Exercise goal.
Copy out each line of the data that includes the string "export".

Recorded data

Segment Open

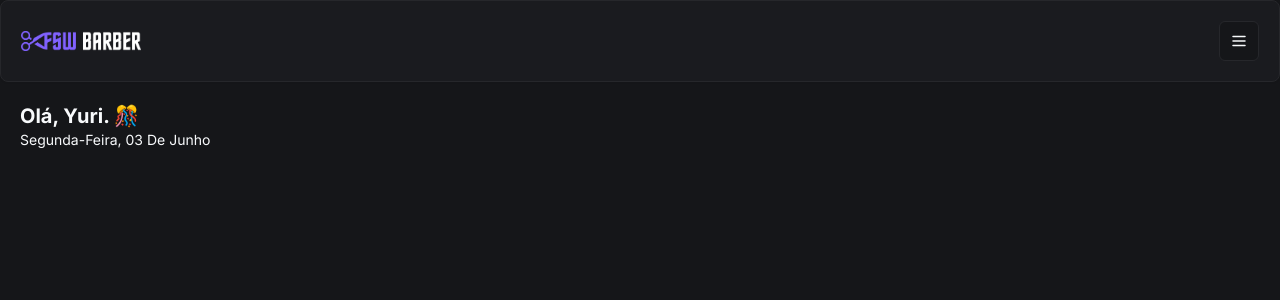
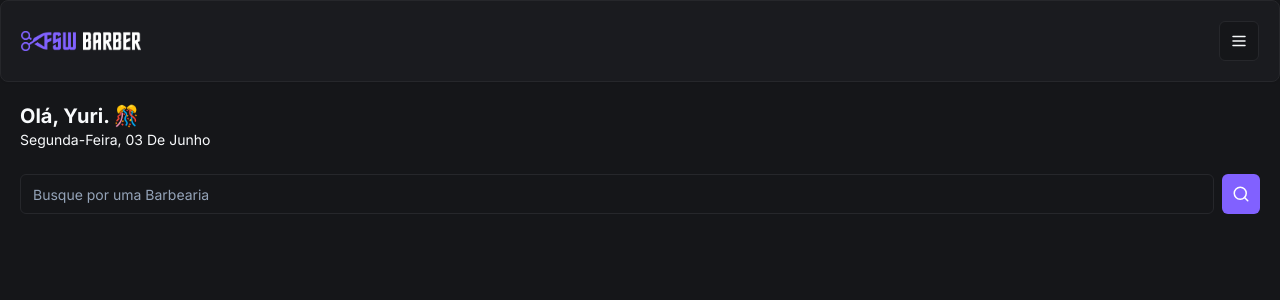
Before and after one commit to YuriManhica/fsw-barbearia_online, a Next.js app: page / in a window 1280 px wide. Shown: the top 300 px of the page. Built offline with nearby package versions, Linux system fonts and the light colour scheme.

Commit message:
feat: add first search initial componet

```diff
--- /dev/null
+++ b/app/(home)/_componets/search.tsx
@@ -0,0 +1,16 @@
+"use client";
+
+import { Button } from "@/app/_components/ui/button";
+import { Input } from "@/app/_components/ui/input";
+import { SearchIcon } from "lucide-react";
+
+const Search = () => (
+  <div className="flex items-center gap-2">
+    <Input placeholder="Busque por uma Barbearia" />
+    <Button variant="default" size="icon">
+      <SearchIcon size={18} />
+    </Button>
+  </div>
+);
+
+export default Search;
--- a/app/(home)/page.tsx
+++ b/app/(home)/page.tsx
@@ -1,6 +1,7 @@
 import { format } from "date-fns";
 import { ptBR } from "date-fns/locale";
 import Header from "../_components/header";
+import Search from "./_componets/search";
 
 export default function Here() {
   return (
@@ -14,6 +15,9 @@
           })}
         </p>
       </div>
+      <div className="px-5 mt-6">
+        <Search />
+      </div>
     </div>
   );
 }
--- /dev/null
+++ b/app/_components/ui/input.tsx
@@ -0,0 +1,25 @@
+import * as React from "react"
+
+import { cn } from "@/app/_lib/utils"
+
+export interface InputProps
+  extends React.InputHTMLAttributes<HTMLInputElement> {}
+
+const Input = React.forwardRef<HTMLInputElement, InputProps>(
+  ({ className, type, ...props }, ref) => {
+    return (
+      <input
+        type={type}
+        className={cn(
+          "flex h-10 w-full rounded-md border border-input bg-background px-3 py-2 text-sm ring-offset-background file:border-0 file:bg-transparent file:text-sm file:font-medium placeholder:text-muted-foreground focus-visible:outline-none focus-visible:ring-2 focus-visible:ring-ring focus-visible:ring-offset-2 disabled:cursor-not-allowed disabled:opacity-50",
+          className
+        )}
+        ref={ref}
+        {...props}
+      />
+    )
+  }
+)
+Input.displayName = "Input"
+
+export { Input }
```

Segment Closed

Answer to the exercise.
+export default Search;
 export default function Here() {
+export interface InputProps
+export { Input }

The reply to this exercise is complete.